fevre dream martinGeorge R.R. Martin has arguably reached legendary author status with his epic fantasy series, A Song of Ice and Fire, which was turned into the equally epic TV show, Game of Thrones. But it’s easy to forget that Martin had been writing for decades before ASoIaF. One of his earliest novels is Fevre Dream, a historical/horror novel about vampires waging a turf war on steamboats in the mid-to-late 1800s.

And, yes, it’s as good as it sounds.

Captain Abner Marsh is almost put out of the steamboat business when his dilapidated fleet is destroyed during a harsh winter. When a mysterious aristocrat named Joshua York offers Marsh a partnership—and a brand-new, state-of-the-art sidewheeler—Marsh hesitates just a little before taking York up on his offer. Marsh has high hopes that his new boat will be the fastest on the Mississippi, earning him some lasting fame as a steamboat captain. But Marsh soon learns that York’s offer has many stipulations, and the Mississippi’s darkest secrets aren’t in the water at all.

I loved this book simply because it had an interesting premise that paid off in a big way. Anne Rice fans should be all over this excellent historical novel.

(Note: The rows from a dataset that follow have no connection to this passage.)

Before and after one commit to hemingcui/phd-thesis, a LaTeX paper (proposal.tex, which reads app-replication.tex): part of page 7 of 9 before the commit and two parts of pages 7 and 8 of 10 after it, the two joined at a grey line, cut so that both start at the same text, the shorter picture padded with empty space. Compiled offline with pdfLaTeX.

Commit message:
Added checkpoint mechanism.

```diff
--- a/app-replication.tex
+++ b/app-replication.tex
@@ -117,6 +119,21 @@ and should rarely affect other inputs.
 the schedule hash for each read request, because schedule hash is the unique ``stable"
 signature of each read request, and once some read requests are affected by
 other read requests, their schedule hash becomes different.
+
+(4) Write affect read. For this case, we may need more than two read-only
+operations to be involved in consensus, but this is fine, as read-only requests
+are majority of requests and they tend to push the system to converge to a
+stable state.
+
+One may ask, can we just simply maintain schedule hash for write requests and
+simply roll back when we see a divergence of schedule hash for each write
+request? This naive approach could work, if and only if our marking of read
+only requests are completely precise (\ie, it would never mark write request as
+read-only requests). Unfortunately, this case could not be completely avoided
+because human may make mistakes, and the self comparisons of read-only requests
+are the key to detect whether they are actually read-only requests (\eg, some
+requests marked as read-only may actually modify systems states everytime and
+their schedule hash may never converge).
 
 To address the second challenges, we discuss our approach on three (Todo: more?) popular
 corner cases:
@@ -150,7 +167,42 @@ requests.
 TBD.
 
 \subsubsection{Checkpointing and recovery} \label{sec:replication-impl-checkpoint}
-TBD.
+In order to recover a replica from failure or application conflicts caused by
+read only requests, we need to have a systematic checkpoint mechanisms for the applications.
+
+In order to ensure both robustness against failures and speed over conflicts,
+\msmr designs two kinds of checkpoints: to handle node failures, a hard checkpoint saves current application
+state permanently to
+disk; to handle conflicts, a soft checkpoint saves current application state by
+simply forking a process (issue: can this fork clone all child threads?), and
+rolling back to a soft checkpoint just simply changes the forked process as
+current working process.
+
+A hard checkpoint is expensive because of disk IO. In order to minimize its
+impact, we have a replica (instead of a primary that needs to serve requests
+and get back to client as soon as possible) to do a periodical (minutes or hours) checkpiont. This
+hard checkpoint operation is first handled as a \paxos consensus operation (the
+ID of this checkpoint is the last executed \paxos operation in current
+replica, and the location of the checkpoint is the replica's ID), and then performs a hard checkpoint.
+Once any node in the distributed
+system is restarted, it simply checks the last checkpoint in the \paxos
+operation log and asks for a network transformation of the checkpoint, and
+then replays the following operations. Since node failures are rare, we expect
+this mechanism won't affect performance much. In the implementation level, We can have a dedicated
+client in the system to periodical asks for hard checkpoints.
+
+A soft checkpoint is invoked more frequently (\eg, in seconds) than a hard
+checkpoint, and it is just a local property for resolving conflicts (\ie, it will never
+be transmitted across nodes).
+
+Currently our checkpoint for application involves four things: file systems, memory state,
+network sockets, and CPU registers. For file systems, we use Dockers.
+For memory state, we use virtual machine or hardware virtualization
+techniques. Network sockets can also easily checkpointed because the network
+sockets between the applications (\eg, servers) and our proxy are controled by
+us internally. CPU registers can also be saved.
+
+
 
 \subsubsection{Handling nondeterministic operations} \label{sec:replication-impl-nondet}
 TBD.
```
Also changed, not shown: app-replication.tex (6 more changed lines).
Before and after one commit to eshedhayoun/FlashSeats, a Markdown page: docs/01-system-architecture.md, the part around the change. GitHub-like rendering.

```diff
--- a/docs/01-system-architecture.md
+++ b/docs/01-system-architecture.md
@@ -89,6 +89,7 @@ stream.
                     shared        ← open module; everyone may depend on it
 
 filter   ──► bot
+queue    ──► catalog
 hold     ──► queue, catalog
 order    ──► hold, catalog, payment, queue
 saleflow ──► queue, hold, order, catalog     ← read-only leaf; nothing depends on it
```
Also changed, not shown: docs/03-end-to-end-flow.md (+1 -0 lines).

The plot has a lot of interesting twists, the characters come to life on the page, and the details of the golden era of Mississippi River steamboats are described so well that I bet even Mark Twain would get a kick out of it. Just be prepared to read the N-word a lot. (I told you the details of the era are solid!) This book proves that George R.R. Martin is an excellent writer, researcher, and—dare I say—historian, no matter the subject or era.

Check the PPLC Catalog for Fevre Dream.